### Exercise directions
Every record must be written out once more, with nothing added or omitted.
↓↓↓
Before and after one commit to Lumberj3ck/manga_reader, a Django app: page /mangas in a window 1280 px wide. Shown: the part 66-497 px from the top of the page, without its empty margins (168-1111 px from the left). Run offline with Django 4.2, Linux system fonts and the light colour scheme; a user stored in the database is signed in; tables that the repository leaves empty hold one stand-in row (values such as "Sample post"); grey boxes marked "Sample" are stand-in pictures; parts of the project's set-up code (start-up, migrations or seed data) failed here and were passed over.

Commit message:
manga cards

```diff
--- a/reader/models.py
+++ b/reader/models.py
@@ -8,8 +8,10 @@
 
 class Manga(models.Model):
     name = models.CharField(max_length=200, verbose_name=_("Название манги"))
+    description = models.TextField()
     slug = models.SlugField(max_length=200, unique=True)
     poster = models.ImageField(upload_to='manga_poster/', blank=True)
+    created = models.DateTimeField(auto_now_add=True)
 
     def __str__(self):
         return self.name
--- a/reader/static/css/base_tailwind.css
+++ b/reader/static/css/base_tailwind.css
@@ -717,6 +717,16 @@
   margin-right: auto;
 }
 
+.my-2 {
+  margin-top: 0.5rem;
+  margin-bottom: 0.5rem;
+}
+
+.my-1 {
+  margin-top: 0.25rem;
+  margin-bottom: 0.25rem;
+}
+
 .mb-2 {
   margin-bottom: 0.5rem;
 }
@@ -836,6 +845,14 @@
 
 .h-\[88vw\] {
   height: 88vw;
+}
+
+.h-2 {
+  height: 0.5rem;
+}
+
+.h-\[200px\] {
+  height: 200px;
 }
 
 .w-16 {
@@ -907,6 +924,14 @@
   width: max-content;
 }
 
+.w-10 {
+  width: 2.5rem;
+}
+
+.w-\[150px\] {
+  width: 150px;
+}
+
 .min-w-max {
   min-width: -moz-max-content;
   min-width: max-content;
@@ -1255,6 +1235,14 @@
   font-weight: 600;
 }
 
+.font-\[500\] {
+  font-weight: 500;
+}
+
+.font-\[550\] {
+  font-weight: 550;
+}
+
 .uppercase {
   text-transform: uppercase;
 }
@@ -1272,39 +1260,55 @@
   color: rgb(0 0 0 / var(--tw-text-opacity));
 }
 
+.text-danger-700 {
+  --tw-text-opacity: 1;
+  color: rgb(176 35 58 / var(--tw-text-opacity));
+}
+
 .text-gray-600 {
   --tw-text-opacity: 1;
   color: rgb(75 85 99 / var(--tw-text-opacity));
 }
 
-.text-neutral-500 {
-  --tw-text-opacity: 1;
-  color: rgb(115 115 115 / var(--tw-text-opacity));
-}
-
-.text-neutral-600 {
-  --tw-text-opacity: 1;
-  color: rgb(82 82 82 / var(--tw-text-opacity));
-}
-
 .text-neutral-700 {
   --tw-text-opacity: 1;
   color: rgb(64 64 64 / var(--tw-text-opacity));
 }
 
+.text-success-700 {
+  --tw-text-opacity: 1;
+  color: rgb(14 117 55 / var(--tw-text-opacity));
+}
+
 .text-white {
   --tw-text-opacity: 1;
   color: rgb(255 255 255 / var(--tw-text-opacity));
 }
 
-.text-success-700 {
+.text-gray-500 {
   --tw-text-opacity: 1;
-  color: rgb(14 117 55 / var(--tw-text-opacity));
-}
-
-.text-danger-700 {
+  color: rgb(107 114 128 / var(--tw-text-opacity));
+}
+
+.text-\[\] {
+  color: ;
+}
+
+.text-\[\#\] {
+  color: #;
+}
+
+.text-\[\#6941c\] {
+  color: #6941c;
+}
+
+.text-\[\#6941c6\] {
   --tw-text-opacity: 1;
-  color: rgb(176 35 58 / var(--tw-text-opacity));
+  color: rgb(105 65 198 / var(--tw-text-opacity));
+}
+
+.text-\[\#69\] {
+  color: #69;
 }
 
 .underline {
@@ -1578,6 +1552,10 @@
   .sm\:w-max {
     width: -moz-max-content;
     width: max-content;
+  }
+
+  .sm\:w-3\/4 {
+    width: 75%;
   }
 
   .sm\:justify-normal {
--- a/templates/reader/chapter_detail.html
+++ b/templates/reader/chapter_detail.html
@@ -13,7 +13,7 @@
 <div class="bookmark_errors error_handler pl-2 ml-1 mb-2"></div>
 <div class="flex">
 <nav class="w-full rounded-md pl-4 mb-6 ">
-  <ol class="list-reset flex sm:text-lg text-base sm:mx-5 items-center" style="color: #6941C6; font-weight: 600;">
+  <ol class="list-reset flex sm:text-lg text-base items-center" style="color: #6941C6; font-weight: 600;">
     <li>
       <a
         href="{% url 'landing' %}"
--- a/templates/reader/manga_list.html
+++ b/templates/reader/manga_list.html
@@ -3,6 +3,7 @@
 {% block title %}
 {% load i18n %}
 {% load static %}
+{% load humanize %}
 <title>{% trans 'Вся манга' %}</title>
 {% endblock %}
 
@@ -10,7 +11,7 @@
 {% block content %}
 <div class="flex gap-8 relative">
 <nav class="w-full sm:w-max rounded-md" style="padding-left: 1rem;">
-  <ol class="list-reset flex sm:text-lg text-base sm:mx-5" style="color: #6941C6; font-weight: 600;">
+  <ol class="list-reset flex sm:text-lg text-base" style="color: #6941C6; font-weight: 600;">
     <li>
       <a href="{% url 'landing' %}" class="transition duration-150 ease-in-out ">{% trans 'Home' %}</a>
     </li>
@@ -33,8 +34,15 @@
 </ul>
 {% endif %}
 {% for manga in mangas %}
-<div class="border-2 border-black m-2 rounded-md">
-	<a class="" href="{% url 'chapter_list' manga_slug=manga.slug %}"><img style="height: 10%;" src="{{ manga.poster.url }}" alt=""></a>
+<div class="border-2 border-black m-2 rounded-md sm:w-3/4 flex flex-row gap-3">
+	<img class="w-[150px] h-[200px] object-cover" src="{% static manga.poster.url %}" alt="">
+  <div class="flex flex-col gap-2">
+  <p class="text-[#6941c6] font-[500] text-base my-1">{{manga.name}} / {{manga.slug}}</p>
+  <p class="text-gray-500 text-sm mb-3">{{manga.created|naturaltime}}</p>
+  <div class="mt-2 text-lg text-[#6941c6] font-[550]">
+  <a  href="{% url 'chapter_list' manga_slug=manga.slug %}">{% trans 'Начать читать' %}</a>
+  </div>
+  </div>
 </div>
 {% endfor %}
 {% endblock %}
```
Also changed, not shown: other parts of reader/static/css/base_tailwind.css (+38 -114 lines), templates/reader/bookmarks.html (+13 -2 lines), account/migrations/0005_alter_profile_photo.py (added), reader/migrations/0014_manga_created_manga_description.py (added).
↑↑↑
### Your response
Before and after one commit to Lumberj3ck/manga_reader, a Django app: page /mangas in a window 1280 px wide. Shown: the part 66-497 px from the top of the page, without its empty margins (168-1111 px from the left). Run offline with Django 4.2, Linux system fonts and the light colour scheme; a user stored in the database is signed in; tables that the repository leaves empty hold one stand-in row (values such as "Sample post"); grey boxes marked "Sample" are stand-in pictures; parts of the project's set-up code (start-up, migrations or seed data) failed here and were passed over.

Commit message:
manga cards

```diff
--- a/reader/models.py
+++ b/reader/models.py
@@ -8,8 +8,10 @@
 
 class Manga(models.Model):
     name = models.CharField(max_length=200, verbose_name=_("Название манги"))
+    description = models.TextField()
     slug = models.SlugField(max_length=200, unique=True)
     poster = models.ImageField(upload_to='manga_poster/', blank=True)
+    created = models.DateTimeField(auto_now_add=True)
 
     def __str__(self):
         return self.name
--- a/reader/static/css/base_tailwind.css
+++ b/reader/static/css/base_tailwind.css
@@ -717,6 +717,16 @@
   margin-right: auto;
 }
 
+.my-2 {
+  margin-top: 0.5rem;
+  margin-bottom: 0.5rem;
+}
+
+.my-1 {
+  margin-top: 0.25rem;
+  margin-bottom: 0.25rem;
+}
+
 .mb-2 {
   margin-bottom: 0.5rem;
 }
@@ -836,6 +845,14 @@
 
 .h-\[88vw\] {
   height: 88vw;
+}
+
+.h-2 {
+  height: 0.5rem;
+}
+
+.h-\[200px\] {
+  height: 200px;
 }
 
 .w-16 {
@@ -907,6 +924,14 @@
   width: max-content;
 }
 
+.w-10 {
+  width: 2.5rem;
+}
+
+.w-\[150px\] {
+  width: 150px;
+}
+
 .min-w-max {
   min-width: -moz-max-content;
   min-width: max-content;
@@ -1255,6 +1235,14 @@
   font-weight: 600;
 }
 
+.font-\[500\] {
+  font-weight: 500;
+}
+
+.font-\[550\] {
+  font-weight: 550;
+}
+
 .uppercase {
   text-transform: uppercase;
 }
@@ -1272,39 +1260,55 @@
   color: rgb(0 0 0 / var(--tw-text-opacity));
 }
 
+.text-danger-700 {
+  --tw-text-opacity: 1;
+  color: rgb(176 35 58 / var(--tw-text-opacity));
+}
+
 .text-gray-600 {
   --tw-text-opacity: 1;
   color: rgb(75 85 99 / var(--tw-text-opacity));
 }
 
-.text-neutral-500 {
-  --tw-text-opacity: 1;
-  color: rgb(115 115 115 / var(--tw-text-opacity));
-}
-
-.text-neutral-600 {
-  --tw-text-opacity: 1;
-  color: rgb(82 82 82 / var(--tw-text-opacity));
-}
-
 .text-neutral-700 {
   --tw-text-opacity: 1;
   color: rgb(64 64 64 / var(--tw-text-opacity));
 }
 
+.text-success-700 {
+  --tw-text-opacity: 1;
+  color: rgb(14 117 55 / var(--tw-text-opacity));
+}
+
 .text-white {
   --tw-text-opacity: 1;
   color: rgb(255 255 255 / var(--tw-text-opacity));
 }
 
-.text-success-700 {
+.text-gray-500 {
   --tw-text-opacity: 1;
-  color: rgb(14 117 55 / var(--tw-text-opacity));
-}
-
-.text-danger-700 {
+  color: rgb(107 114 128 / var(--tw-text-opacity));
+}
+
+.text-\[\] {
+  color: ;
+}
+
+.text-\[\#\] {
+  color: #;
+}
+
+.text-\[\#6941c\] {
+  color: #6941c;
+}
+
+.text-\[\#6941c6\] {
   --tw-text-opacity: 1;
-  color: rgb(176 35 58 / var(--tw-text-opacity));
+  color: rgb(105 65 198 / var(--tw-text-opacity));
+}
+
+.text-\[\#69\] {
+  color: #69;
 }
 
 .underline {
@@ -1578,6 +1552,10 @@
   .sm\:w-max {
     width: -moz-max-content;
     width: max-content;
+  }
+
+  .sm\:w-3\/4 {
+    width: 75%;
   }
 
   .sm\:justify-normal {
--- a/templates/reader/chapter_detail.html
+++ b/templates/reader/chapter_detail.html
@@ -13,7 +13,7 @@
 <div class="bookmark_errors error_handler pl-2 ml-1 mb-2"></div>
 <div class="flex">
 <nav class="w-full rounded-md pl-4 mb-6 ">
-  <ol class="list-reset flex sm:text-lg text-base sm:mx-5 items-center" style="color: #6941C6; font-weight: 600;">
+  <ol class="list-reset flex sm:text-lg text-base items-center" style="color: #6941C6; font-weight: 600;">
     <li>
       <a
         href="{% url 'landing' %}"
--- a/templates/reader/manga_list.html
+++ b/templates/reader/manga_list.html
@@ -3,6 +3,7 @@
 {% block title %}
 {% load i18n %}
 {% load static %}
+{% load humanize %}
 <title>{% trans 'Вся манга' %}</title>
 {% endblock %}
 
@@ -10,7 +11,7 @@
 {% block content %}
 <div class="flex gap-8 relative">
 <nav class="w-full sm:w-max rounded-md" style="padding-left: 1rem;">
-  <ol class="list-reset flex sm:text-lg text-base sm:mx-5" style="color: #6941C6; font-weight: 600;">
+  <ol class="list-reset flex sm:text-lg text-base" style="color: #6941C6; font-weight: 600;">
     <li>
       <a href="{% url 'landing' %}" class="transition duration-150 ease-in-out ">{% trans 'Home' %}</a>
     </li>
@@ -33,8 +34,15 @@
 </ul>
 {% endif %}
 {% for manga in mangas %}
-<div class="border-2 border-black m-2 rounded-md">
-	<a class="" href="{% url 'chapter_list' manga_slug=manga.slug %}"><img style="height: 10%;" src="{{ manga.poster.url }}" alt=""></a>
+<div class="border-2 border-black m-2 rounded-md sm:w-3/4 flex flex-row gap-3">
+	<img class="w-[150px] h-[200px] object-cover" src="{% static manga.poster.url %}" alt="">
+  <div class="flex flex-col gap-2">
+  <p class="text-[#6941c6] font-[500] text-base my-1">{{manga.name}} / {{manga.slug}}</p>
+  <p class="text-gray-500 text-sm mb-3">{{manga.created|naturaltime}}</p>
+  <div class="mt-2 text-lg text-[#6941c6] font-[550]">
+  <a  href="{% url 'chapter_list' manga_slug=manga.slug %}">{% trans 'Начать читать' %}</a>
+  </div>
+  </div>
 </div>
 {% endfor %}
 {% endblock %}
```
Also changed, not shown: other parts of reader/static/css/base_tailwind.css (+38 -114 lines), templates/reader/bookmarks.html (+13 -2 lines), account/migrations/0005_alter_profile_photo.py (added), reader/migrations/0014_manga_created_manga_description.py (added).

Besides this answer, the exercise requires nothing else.